British farmer is obliged to lower the price of his barley to the level of the Continental nations, where labour is so much cheaper, and rents comparatively light, the whole malt-tax falls, without deduction or limitation, on British agriculture.
IV. The income-tax, though apparently a burden equally affecting all classes, in reality attaches with much more severity to the landed than to any other class. There is, indeed, an advantage unduly enjoyed by capitalists of all sorts, landed or moneyed, in comparison with annuitants or professional men, which, as will immediately appear, loudly calls for a remedy. But, as compared with the merchant or moneyed man, who derives his income from trade or realised capital in a movable form, the landbolder is, in every direct taxation, exposed to a most serious disadvantage. His income cannot be concealed, and it is returned by others than himself. The farmer or tenant, who has no interest in the matter, returns his landlord's rent. The trader, shopkeeper, or merchant estimates and returns his own income. The possessions of the first, and their annual rental, are universally known, and concealment as to them is impossible or sure of detection ; the gains of the last are entirely secret, and wrapped up, even to the owner, in books or accounts, generally unintelligible—in all cases but those of considerable merchants—to all but the persons who prepare them. Whoever is practically acquainted with human nature will at once perceive the immense effect which this difference must have on the amount of the burden, in appearance the same, as it affects the different classes of society.

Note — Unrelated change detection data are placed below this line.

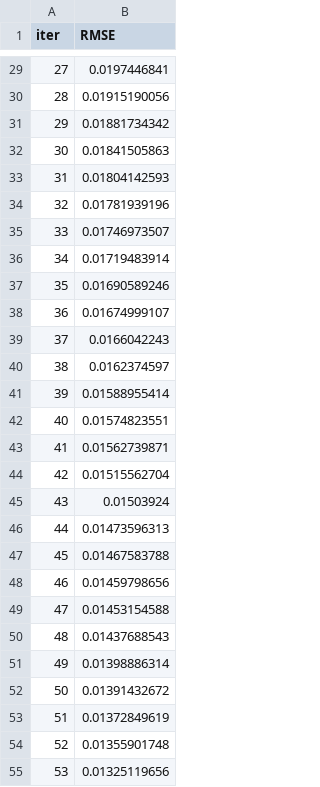
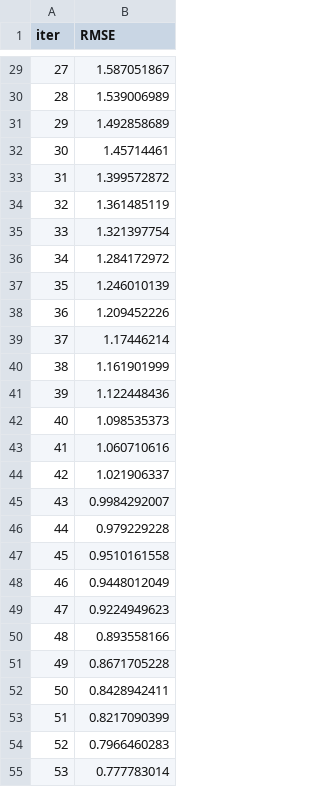
Before and after one commit to ahn283/finance, a TSV file: machine_learning/catboost_info/learn_error.tsv, drawn as a sheet; only a part is shown, gaps mark what is left out; the diff covers the shown part only.

```diff
--- a/machine_learning/catboost_info/learn_error.tsv
+++ b/machine_learning/catboost_info/learn_error.tsv
@@ -29,27 +29,27 @@ iter	RMSE
-27	0.0197446841
-28	0.01915190056
-29	0.01881734342
-30	0.01841505863
-31	0.01804142593
-32	0.01781939196
-33	0.01746973507
-34	0.01719483914
-35	0.01690589246
-36	0.01674999107
-37	0.0166042243
-38	0.0162374597
-39	0.01588955414
-40	0.01574823551
-41	0.01562739871
-42	0.01515562704
-43	0.01503924
-44	0.01473596313
-45	0.01467583788
-46	0.01459798656
-47	0.01453154588
-48	0.01437688543
-49	0.01398886314
-50	0.01391432672
-51	0.01372849619
-52	0.01355901748
-53	0.01325119656
+27	1.587051867
+28	1.539006989
+29	1.492858689
+30	1.45714461
+31	1.399572872
+32	1.361485119
+33	1.321397754
+34	1.284172972
+35	1.246010139
+36	1.209452226
+37	1.17446214
+38	1.161901999
+39	1.122448436
+40	1.098535373
+41	1.060710616
+42	1.021906337
+43	0.9984292007
+44	0.979229228
+45	0.9510161558
+46	0.9448012049
+47	0.9224949623
+48	0.893558166
+49	0.8671705228
+50	0.8428942411
+51	0.8217090399
+52	0.7966460283
+53	0.777783014
```
Also changed, not shown: 73 edited cells elsewhere in this file, machine_learning/catboost_info/time_left.tsv, 6 other files.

And the result of this difference appears in the most decisive manner from the income-tax returns. From them it appears that the contributions from commerce, trades, and professions of all sorts, are not quite half of those obtained from landed property. The amount of the latter is, in round numbers, £2,700,000; of the former, £1,500,000.* But let it be recollected that the £1,541,000 a-year, which in 1845 was paid by “trades and professions,” included, besides the payments of merchants and traders those of the whole class of professional men not traders—as lawyers, attorneys, physicians, &c.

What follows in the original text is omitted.